*** Exercise inputs Section Begins ***

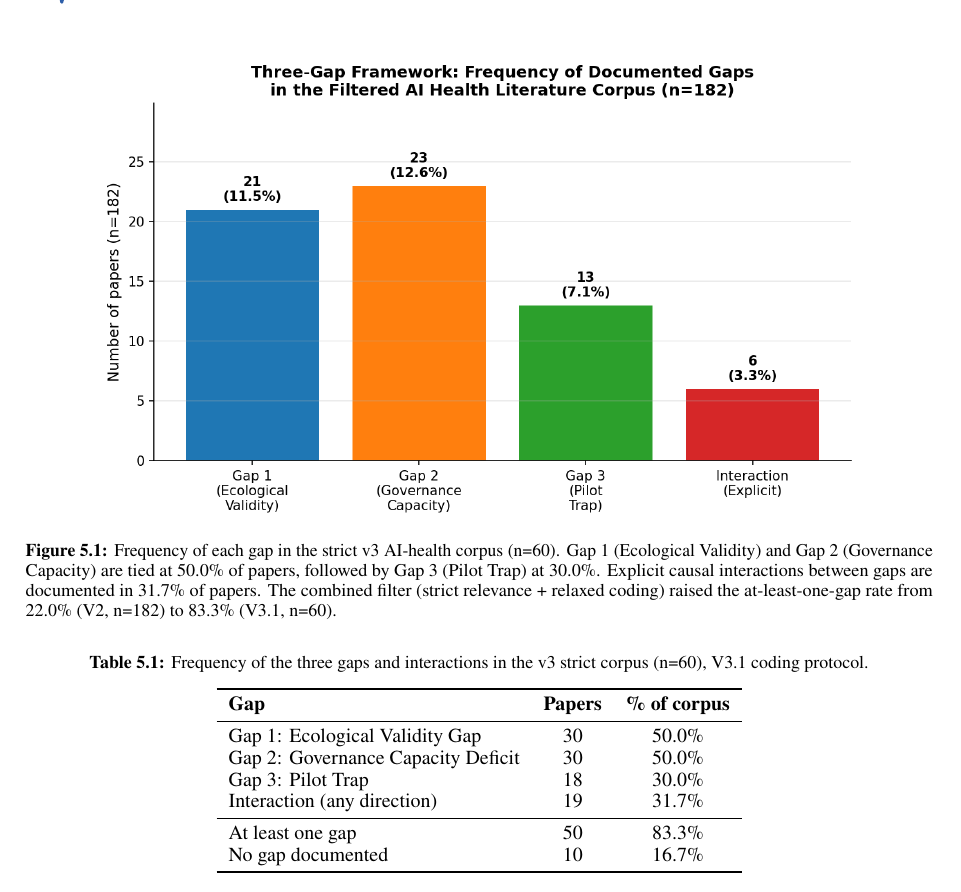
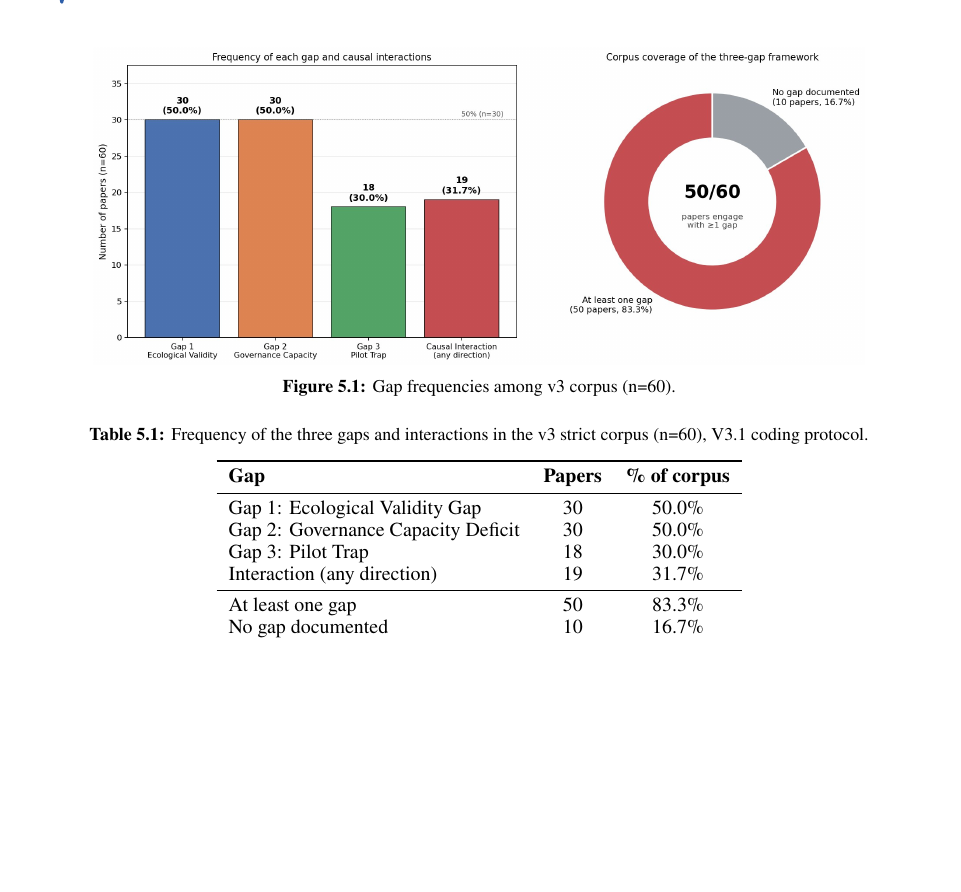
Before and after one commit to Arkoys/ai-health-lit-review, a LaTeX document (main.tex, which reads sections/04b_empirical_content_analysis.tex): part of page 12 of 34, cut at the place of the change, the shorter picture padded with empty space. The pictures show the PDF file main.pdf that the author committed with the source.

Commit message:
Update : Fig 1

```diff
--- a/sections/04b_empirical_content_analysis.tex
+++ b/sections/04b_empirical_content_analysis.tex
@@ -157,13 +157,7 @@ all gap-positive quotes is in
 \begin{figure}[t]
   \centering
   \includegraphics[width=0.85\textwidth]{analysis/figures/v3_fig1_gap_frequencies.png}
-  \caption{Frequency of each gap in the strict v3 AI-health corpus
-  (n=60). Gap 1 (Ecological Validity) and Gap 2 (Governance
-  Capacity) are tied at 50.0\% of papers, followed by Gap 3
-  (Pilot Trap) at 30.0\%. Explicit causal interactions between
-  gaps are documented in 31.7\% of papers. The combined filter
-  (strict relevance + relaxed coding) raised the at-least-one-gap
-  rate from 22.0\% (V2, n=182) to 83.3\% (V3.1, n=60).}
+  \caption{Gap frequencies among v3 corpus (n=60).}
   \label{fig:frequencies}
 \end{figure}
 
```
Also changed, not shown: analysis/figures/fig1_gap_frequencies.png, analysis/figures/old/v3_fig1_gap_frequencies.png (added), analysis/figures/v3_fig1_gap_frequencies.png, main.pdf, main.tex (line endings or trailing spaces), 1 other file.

*** Exercise inputs Section Ends ***
*** Exercise inputs Section Begins ***

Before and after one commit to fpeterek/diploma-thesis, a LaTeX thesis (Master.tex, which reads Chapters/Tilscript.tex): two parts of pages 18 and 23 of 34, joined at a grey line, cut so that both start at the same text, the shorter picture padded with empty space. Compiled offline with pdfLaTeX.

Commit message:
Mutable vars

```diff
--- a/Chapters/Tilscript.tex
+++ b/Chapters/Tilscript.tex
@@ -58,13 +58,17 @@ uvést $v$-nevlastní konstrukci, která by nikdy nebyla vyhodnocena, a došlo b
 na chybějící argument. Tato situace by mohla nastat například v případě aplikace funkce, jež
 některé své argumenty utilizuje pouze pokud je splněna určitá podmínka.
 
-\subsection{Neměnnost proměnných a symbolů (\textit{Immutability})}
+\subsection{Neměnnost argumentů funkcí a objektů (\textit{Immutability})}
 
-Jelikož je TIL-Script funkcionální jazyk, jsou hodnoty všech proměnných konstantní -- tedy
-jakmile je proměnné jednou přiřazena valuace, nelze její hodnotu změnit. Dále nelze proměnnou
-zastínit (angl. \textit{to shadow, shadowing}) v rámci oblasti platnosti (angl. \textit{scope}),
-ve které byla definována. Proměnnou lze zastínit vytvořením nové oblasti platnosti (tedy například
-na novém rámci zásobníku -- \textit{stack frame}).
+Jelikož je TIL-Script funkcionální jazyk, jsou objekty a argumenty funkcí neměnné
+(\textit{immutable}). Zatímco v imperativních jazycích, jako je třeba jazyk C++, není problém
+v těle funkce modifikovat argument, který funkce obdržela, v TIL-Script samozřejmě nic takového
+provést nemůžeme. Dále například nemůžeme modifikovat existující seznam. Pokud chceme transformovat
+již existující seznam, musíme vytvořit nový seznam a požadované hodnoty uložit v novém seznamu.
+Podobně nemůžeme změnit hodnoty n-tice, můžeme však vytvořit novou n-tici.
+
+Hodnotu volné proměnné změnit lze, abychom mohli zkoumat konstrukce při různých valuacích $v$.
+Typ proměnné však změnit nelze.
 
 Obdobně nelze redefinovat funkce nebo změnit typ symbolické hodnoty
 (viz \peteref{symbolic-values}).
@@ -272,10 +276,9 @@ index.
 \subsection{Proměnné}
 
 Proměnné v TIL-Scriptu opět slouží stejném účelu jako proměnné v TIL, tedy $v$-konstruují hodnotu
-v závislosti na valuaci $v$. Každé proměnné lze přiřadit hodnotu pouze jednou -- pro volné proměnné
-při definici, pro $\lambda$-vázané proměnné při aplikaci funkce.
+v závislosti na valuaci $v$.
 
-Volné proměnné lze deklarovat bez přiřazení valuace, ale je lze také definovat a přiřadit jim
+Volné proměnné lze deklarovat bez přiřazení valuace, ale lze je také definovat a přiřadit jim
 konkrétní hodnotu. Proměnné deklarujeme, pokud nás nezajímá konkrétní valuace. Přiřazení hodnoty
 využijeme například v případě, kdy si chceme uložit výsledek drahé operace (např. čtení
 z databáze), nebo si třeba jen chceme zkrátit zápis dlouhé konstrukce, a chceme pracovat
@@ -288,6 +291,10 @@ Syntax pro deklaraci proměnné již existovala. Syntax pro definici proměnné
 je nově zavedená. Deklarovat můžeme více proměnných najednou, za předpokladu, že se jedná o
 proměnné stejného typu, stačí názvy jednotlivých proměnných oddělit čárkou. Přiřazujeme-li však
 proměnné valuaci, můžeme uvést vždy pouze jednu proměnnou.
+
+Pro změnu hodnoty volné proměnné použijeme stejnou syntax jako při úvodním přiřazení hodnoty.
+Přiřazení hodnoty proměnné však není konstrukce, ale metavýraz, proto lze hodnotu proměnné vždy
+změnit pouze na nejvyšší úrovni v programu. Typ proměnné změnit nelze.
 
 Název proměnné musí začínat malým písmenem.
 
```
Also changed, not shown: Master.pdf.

*** Exercise inputs Section Ends ***
*** Exercise inputs Section Begins ***

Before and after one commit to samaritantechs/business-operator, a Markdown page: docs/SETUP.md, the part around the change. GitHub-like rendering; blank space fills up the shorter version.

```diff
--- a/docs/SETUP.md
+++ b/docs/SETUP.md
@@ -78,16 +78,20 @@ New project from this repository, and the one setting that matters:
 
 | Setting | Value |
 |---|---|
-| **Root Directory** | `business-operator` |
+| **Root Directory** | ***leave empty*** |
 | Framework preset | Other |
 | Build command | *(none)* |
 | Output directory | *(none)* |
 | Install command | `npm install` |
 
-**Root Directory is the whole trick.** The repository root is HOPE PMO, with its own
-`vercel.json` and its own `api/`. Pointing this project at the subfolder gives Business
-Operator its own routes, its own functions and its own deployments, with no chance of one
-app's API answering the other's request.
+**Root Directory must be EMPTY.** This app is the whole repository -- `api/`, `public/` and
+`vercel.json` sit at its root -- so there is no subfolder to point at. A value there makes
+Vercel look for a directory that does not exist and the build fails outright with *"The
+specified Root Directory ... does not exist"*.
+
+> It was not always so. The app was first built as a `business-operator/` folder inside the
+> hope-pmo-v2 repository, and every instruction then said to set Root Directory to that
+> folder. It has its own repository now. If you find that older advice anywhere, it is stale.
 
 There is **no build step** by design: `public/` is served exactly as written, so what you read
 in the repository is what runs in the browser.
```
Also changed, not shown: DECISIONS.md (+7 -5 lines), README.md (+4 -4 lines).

*** Exercise inputs Section Ends ***

* _Task_
Look through the data and show every line containing "změnit".

* _Task solution_
-jakmile je proměnné jednou přiřazena valuace, nelze její hodnotu změnit. Dále nelze proměnnou
+Podobně nemůžeme změnit hodnoty n-tice, můžeme však vytvořit novou n-tici.
+Hodnotu volné proměnné změnit lze, abychom mohli zkoumat konstrukce při různých valuacích $v$.
+Typ proměnné však změnit nelze.
 Obdobně nelze redefinovat funkce nebo změnit typ symbolické hodnoty
+změnit pouze na nejvyšší úrovni v programu. Typ proměnné změnit nelze.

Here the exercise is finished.